Work to complete: From the data below, return each line in which the string "Play" is found.

Records for this task:

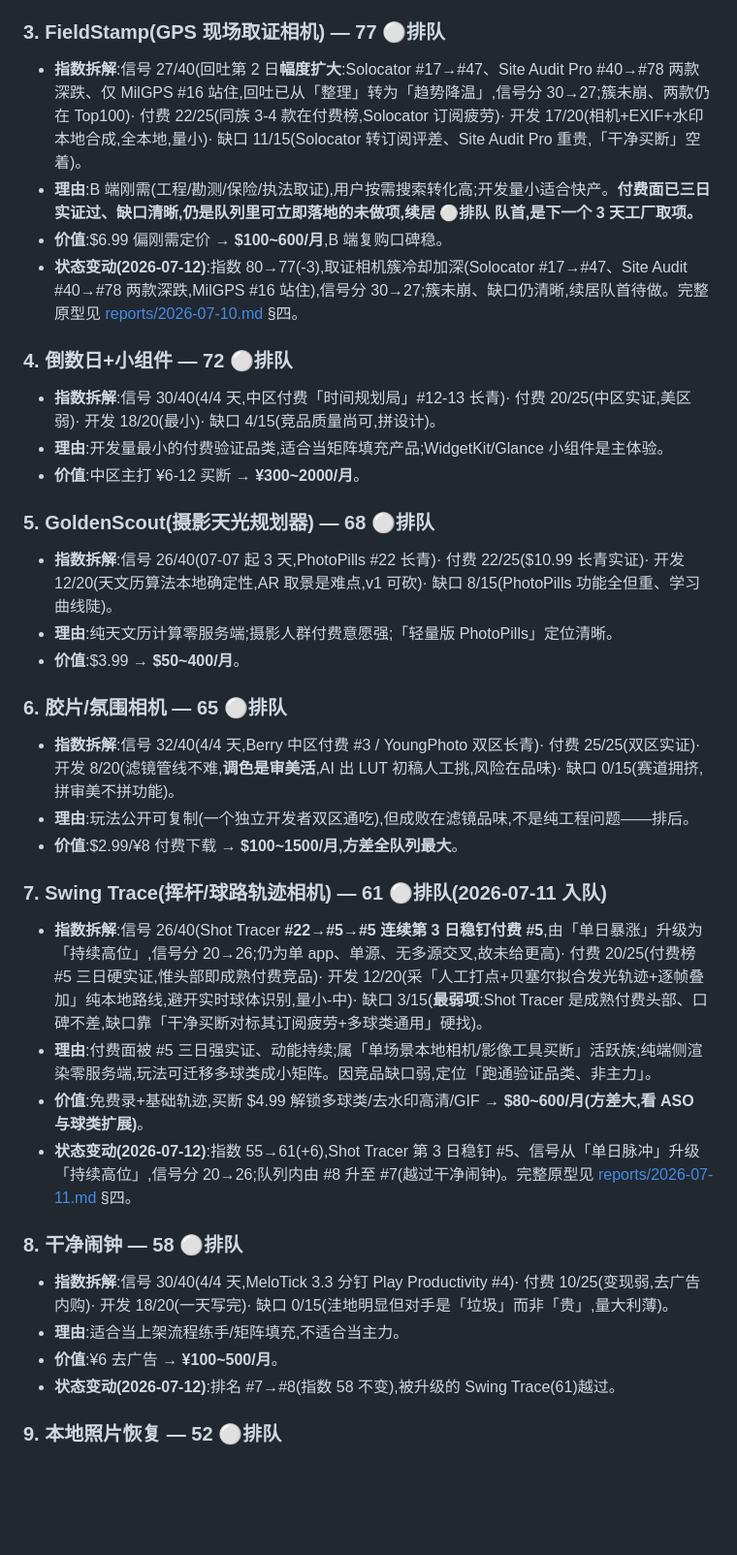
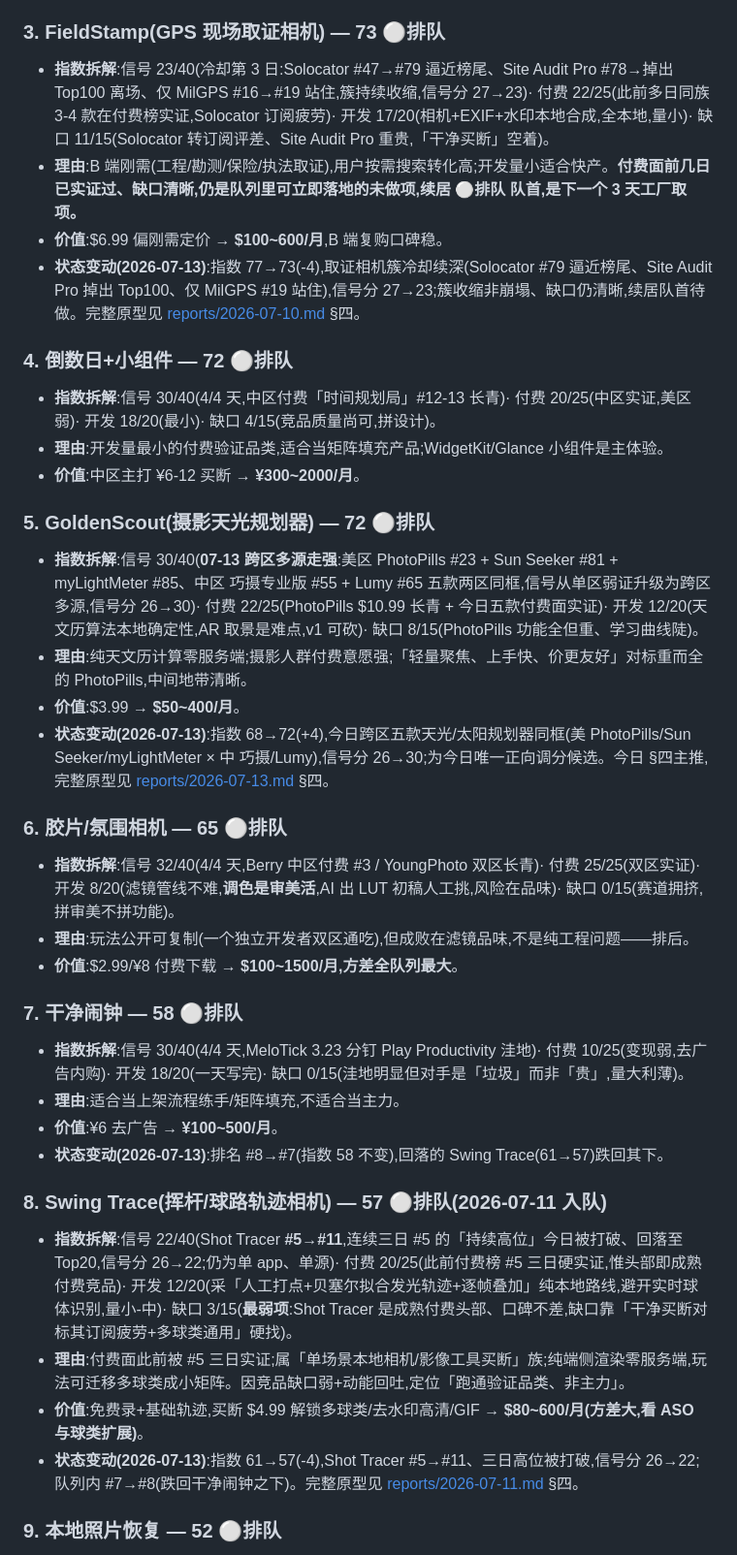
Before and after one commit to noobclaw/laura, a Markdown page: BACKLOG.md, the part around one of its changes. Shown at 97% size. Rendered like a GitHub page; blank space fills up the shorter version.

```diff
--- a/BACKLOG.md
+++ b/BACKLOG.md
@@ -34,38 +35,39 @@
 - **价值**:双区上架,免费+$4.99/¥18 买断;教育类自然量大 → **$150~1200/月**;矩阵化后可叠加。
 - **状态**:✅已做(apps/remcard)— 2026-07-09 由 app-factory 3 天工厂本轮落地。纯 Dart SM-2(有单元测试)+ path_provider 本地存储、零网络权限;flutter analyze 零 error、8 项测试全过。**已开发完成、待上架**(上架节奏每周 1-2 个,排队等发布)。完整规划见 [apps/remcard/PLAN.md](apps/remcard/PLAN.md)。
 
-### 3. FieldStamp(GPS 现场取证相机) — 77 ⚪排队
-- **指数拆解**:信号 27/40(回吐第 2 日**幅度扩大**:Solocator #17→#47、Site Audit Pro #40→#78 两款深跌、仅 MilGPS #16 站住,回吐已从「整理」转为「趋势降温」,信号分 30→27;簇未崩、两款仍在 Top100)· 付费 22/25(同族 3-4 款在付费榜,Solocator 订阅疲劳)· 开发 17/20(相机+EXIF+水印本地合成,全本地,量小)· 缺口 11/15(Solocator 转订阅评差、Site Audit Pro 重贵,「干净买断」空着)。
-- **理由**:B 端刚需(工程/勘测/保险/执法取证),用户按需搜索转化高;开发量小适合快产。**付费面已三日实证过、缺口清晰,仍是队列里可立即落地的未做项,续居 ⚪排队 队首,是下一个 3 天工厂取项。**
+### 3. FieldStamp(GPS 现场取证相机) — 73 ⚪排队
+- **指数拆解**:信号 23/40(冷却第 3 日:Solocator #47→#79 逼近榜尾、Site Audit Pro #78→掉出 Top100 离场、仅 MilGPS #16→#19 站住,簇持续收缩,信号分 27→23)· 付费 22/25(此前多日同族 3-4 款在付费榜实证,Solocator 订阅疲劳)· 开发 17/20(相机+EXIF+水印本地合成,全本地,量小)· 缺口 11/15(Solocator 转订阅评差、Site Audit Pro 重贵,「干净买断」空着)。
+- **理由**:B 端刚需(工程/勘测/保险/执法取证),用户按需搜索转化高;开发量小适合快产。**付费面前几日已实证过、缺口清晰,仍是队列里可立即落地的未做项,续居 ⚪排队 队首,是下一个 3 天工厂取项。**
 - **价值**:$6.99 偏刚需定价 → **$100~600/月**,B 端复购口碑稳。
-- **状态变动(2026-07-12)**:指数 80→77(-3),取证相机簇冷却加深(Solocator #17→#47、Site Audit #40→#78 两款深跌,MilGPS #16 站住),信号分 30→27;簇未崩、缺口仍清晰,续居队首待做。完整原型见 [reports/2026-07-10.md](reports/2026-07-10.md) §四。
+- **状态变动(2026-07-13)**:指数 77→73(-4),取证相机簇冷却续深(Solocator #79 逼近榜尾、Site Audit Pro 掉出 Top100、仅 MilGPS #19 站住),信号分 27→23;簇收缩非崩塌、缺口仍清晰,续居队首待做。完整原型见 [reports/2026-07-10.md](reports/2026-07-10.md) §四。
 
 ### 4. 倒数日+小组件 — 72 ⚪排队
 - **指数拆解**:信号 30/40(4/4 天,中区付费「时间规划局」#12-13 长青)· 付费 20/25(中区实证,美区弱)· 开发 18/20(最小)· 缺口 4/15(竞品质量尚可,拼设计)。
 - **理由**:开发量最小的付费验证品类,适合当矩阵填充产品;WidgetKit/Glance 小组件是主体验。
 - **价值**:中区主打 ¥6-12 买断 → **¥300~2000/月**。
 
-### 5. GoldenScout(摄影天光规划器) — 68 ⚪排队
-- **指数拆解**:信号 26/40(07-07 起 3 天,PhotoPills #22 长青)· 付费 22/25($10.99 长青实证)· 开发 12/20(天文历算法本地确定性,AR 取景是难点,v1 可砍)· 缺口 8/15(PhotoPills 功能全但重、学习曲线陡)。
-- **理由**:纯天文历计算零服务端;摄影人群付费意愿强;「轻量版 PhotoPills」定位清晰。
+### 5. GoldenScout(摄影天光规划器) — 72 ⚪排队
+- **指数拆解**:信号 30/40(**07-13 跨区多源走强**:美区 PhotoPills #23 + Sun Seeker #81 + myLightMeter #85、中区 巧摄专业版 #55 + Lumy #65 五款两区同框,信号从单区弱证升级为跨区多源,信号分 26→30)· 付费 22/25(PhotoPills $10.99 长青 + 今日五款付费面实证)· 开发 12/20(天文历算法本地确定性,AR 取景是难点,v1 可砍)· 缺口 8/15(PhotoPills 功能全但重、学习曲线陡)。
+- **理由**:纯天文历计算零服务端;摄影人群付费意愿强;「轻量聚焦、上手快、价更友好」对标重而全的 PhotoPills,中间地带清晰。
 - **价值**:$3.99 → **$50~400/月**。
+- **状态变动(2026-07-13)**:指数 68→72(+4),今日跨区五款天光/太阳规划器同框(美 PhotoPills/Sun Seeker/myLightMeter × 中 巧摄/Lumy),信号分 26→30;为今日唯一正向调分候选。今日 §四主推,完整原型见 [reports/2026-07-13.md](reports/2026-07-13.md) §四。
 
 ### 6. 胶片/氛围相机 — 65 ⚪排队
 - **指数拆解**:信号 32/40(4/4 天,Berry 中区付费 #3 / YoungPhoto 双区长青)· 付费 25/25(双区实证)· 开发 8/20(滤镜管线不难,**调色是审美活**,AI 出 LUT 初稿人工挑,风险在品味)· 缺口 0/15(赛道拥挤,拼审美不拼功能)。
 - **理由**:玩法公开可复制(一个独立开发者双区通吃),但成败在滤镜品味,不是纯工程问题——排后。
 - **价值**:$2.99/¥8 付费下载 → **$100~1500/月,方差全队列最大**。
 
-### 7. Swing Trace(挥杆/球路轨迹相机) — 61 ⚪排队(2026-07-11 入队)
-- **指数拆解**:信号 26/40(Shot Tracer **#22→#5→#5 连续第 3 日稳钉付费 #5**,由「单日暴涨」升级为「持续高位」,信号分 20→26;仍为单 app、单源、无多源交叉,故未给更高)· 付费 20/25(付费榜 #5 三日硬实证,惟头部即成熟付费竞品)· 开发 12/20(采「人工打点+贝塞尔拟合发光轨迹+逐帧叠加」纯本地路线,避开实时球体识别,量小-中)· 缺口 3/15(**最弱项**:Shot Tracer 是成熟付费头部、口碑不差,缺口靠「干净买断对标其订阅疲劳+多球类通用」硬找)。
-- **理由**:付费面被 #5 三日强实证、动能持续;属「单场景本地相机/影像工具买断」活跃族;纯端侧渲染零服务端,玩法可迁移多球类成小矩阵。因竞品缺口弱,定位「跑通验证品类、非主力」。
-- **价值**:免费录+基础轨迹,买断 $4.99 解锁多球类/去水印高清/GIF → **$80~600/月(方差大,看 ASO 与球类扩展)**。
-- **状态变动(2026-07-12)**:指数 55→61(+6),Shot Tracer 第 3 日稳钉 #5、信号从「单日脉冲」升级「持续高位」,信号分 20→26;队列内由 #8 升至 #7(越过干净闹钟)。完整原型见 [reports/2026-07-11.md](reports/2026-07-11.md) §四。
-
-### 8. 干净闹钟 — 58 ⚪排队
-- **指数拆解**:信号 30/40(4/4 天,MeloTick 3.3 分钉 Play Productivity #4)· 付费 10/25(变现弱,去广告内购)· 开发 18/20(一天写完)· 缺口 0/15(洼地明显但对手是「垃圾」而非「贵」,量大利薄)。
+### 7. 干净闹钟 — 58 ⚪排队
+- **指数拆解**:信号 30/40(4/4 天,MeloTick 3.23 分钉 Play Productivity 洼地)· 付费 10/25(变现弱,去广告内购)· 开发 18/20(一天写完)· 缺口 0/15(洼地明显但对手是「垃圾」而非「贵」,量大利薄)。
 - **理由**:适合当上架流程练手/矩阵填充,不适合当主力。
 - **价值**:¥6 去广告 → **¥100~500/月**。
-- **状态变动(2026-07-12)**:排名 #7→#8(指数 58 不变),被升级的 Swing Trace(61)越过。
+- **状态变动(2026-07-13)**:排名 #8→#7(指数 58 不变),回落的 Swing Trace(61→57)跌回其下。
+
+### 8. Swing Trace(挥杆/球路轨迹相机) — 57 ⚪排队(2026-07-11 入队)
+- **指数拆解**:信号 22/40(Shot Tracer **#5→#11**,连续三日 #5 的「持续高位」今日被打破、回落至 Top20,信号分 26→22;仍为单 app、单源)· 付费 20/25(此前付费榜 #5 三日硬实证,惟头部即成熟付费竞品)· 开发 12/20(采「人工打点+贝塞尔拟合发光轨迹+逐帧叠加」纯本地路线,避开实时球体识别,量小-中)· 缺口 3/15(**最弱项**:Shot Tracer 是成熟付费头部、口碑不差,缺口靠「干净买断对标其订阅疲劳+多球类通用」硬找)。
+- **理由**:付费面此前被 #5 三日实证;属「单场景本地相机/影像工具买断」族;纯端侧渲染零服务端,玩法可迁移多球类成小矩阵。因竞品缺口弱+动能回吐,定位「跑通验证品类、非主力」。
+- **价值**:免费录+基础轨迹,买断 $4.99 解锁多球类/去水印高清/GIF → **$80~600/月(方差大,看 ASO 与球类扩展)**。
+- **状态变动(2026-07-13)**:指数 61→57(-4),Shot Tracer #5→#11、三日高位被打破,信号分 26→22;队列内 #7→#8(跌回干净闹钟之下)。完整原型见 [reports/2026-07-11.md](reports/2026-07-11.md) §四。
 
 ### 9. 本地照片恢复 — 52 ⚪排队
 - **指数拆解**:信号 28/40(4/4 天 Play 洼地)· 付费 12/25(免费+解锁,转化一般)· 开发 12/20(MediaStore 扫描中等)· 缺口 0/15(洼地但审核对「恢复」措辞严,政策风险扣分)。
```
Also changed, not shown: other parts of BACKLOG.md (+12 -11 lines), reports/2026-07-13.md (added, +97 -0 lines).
==
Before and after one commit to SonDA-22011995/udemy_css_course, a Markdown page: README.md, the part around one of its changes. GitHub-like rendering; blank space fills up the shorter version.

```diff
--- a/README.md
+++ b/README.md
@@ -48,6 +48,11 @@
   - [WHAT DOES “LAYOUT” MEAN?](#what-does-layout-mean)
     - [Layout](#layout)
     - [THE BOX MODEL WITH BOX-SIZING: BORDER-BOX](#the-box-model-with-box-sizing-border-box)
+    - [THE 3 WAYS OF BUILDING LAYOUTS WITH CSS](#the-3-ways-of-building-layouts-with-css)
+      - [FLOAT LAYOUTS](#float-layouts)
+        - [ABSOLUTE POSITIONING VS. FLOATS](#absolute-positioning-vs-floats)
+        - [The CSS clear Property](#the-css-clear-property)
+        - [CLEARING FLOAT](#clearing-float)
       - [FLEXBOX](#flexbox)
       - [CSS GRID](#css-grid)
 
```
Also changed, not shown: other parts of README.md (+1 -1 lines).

Written solution:
-- **指数拆解**:信号 30/40(4/4 天,MeloTick 3.3 分钉 Play Productivity #4)· 付费 10/25(变现弱,去广告内购)· 开发 18/20(一天写完)· 缺口 0/15(洼地明显但对手是「垃圾」而非「贵」,量大利薄)。
+- **指数拆解**:信号 30/40(4/4 天,MeloTick 3.23 分钉 Play Productivity 洼地)· 付费 10/25(变现弱,去广告内购)· 开发 18/20(一天写完)· 缺口 0/15(洼地明显但对手是「垃圾」而非「贵」,量大利薄)。
 - **指数拆解**:信号 28/40(4/4 天 Play 洼地)· 付费 12/25(免费+解锁,转化一般)· 开发 12/20(MediaStore 扫描中等)· 缺口 0/15(洼地但审核对「恢复」措辞严,政策风险扣分)。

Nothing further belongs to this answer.